I started out by drawing a CAD model of the concept from the previous post and adjusting the form of the chassis to resemble the original Blitzen. The rear is stretched higher than the original to give a single seat more support. The replica may be only 58% the size but a driver would not shrink. Because of this, the seat opening is also longer, extending further forward.

3d ansichten exploded 1.0

The model in its individual pieces.

My first concept had the chassis in three sections, front, centre and rear. The front had 5 ribs, centre 4 ribs and rear 5 ribs, making a total of 14 birch 9 mm plywood ribs. In the model above, I combined the front and centre into one section and reduced the ribs to 10 pieces, with a 30 cm to 40 cm spacing. I wonder what forces this chassis would have to withstand. Would 9mm plywood be enough for the ribs? Or would 19 mm plywood be necessary? Are 6cm thick ribs too thick? Can they be reduced to 4.5 cm? One could either calculate it through or test a version to understand what one be left away to reduce weight.

3d ansichten exploded 1.1

The chassis with ribs and laths in place as well as a chair concept.


Bellow is the further developed model of the main and rear chassis section. The ribs are 19 mm and 4.5 cm thick, with 1 cm by 2 cm cut outs for laths. The rib number #1 has no central cut out as does the very small #10 also. The rib #2 #3 and 4# would have protrusion from the topside into the pedal room for the steering system. Rib #5, by the drivers hatch is in U shape. The rib #6 of the main section and #7 of the rear section would be placed next to each other and support together the seat of the velomobile. Probably the hardest part of forming the chassis would be the transition between a rib #7 and #8 when the chassis goes from a square with rounded edges to an ellipse. The rear of a Bugatti Type 35 would be much easier form.

The volume of 10 ribs together would be about 0.0156 m³ made out of multilayered birch plywood with a density of 640 kg/m³. That would translate into a weight of 9.95 kg. If they were 9 mm instead of 19mm they would weigh 4.71 kg.

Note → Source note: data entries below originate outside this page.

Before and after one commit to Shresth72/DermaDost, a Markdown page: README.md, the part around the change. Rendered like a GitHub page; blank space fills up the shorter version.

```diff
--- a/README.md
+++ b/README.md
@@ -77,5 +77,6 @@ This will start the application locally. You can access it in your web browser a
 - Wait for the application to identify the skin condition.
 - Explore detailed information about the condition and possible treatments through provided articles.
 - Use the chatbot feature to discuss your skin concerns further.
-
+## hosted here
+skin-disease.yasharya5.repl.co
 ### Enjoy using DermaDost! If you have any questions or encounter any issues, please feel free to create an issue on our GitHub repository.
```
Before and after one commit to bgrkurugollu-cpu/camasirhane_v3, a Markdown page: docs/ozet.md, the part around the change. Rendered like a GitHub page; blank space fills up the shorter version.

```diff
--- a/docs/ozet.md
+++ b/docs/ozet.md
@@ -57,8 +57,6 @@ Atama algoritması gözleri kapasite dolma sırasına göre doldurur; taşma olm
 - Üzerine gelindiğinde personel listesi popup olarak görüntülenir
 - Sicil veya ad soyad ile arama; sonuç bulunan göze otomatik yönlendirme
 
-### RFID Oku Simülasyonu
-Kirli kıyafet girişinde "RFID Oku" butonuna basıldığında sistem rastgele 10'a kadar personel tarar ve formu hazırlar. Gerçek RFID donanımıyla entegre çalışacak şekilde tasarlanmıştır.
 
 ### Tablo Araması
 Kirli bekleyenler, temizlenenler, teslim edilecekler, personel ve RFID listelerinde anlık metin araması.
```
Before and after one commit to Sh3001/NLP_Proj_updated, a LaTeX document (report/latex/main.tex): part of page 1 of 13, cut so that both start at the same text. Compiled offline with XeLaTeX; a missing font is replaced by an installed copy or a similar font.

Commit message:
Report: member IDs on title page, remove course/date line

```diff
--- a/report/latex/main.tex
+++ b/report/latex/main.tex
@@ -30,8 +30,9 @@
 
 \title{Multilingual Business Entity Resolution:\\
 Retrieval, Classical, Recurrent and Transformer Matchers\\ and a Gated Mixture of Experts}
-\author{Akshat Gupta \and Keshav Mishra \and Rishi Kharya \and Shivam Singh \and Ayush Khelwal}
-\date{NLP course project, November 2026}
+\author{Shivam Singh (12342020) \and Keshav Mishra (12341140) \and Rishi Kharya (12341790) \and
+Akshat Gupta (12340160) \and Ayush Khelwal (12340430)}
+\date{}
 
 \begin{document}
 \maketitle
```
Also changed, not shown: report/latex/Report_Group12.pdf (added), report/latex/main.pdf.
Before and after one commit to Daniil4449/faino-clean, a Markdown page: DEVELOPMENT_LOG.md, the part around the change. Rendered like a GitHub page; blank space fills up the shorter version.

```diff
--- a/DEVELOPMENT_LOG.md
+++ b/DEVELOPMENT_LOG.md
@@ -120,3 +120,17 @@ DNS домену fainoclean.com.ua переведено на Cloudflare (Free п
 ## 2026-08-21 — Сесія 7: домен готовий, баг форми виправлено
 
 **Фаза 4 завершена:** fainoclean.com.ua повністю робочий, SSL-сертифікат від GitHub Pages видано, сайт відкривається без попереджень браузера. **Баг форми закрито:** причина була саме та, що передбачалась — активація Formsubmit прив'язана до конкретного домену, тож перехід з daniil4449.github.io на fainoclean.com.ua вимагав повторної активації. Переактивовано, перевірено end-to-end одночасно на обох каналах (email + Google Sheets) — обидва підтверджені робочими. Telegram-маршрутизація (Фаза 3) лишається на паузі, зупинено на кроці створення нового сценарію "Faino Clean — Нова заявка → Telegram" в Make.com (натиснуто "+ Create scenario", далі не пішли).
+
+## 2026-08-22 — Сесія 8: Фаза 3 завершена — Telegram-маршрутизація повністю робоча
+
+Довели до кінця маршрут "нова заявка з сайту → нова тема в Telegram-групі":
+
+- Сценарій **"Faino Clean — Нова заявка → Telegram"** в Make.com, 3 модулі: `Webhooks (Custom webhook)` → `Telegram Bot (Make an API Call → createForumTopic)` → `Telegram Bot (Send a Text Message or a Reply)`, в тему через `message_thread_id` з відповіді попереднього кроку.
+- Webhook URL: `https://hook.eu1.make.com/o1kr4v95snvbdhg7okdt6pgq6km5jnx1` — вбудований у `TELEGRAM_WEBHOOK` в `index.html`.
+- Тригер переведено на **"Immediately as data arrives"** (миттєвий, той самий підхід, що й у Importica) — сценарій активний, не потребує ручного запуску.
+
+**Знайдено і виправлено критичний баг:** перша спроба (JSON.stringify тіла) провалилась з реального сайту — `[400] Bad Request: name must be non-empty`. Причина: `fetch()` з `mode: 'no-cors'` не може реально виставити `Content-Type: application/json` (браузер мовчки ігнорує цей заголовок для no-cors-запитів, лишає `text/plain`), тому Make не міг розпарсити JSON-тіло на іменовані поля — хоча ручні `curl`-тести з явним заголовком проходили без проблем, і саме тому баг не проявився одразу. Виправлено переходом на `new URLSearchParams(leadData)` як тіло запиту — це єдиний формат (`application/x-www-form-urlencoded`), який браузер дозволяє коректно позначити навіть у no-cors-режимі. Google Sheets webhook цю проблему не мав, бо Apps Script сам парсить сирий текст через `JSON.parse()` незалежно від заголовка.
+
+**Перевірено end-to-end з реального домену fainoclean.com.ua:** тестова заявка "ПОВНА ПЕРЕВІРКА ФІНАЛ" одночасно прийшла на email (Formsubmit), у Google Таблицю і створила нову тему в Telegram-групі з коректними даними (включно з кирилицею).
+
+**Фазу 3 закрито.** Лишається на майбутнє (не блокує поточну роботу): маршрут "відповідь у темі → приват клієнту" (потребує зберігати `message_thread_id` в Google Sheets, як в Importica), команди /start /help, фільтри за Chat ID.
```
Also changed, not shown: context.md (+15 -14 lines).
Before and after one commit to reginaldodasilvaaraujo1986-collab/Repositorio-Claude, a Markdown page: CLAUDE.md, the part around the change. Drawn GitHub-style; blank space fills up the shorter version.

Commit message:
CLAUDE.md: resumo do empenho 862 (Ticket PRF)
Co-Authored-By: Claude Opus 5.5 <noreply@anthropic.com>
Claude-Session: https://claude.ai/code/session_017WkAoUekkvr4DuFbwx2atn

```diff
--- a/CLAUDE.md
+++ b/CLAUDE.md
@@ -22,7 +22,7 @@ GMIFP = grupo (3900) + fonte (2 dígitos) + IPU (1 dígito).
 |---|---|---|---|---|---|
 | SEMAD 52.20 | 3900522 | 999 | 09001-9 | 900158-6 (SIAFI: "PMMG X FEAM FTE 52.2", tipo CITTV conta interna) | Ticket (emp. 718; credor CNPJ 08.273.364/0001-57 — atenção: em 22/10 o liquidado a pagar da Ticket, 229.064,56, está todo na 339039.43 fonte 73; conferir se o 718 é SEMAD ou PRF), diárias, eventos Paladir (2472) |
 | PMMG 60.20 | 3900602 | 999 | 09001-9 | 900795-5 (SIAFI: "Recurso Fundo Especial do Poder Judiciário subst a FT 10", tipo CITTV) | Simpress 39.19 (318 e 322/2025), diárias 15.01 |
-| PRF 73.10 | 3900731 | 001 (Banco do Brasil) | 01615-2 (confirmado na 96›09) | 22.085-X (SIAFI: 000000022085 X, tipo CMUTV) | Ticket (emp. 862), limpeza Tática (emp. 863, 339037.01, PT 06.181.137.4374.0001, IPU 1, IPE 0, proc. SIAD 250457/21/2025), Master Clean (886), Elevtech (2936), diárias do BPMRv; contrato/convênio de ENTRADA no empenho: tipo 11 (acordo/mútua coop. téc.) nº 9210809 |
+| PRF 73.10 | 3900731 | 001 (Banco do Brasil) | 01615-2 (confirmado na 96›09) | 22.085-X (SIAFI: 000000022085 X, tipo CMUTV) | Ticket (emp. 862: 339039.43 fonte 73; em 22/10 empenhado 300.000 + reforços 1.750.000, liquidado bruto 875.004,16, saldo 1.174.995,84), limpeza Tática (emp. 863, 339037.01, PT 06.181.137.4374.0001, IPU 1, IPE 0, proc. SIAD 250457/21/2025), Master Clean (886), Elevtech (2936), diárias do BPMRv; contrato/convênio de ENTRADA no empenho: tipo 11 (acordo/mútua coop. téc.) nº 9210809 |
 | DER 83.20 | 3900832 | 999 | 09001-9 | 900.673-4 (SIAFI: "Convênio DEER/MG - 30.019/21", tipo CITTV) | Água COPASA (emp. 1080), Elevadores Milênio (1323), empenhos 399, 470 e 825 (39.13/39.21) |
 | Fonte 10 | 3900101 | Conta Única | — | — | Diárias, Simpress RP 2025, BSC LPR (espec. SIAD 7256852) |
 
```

Laths are the part of the construction that runs from front to back. The role model kayak has 6 of these and an extra 2 in the centre, so up to 8 in the centre. By the kayak, because the laths are up to 540 cm long, they are spliced in the centre. By the main chassis section I figure 10 are necessary and by the rear section 8. None would have to be spliced because their maximum length is 183 cm. The laths would be fastened with pre drilled screws to the ribs and each rib would have 1 cm deep 2 cm long cut outs for the laths. I pondered if the amount of laths could be reduced; let’s say 8 or 6 that are 2 cm by 2 cm or with 2 cm by 1 cm laths that are reinforced in between the ribs with 1 cm by 2 cm laths that do not further cut into the ribs. This would reduce the amount of cut outs required by ribs. But my notion is this would have little advantage (my design is all notion, no calculations or experience in velomobiles). Instead of birch I would use beech wood (2 cm by 1 cm) which is slightly denser (680 kg/m³) and has better bending properties. The sum of all laths would be 0.0042 m³ in volume and weigh 2.84 kg.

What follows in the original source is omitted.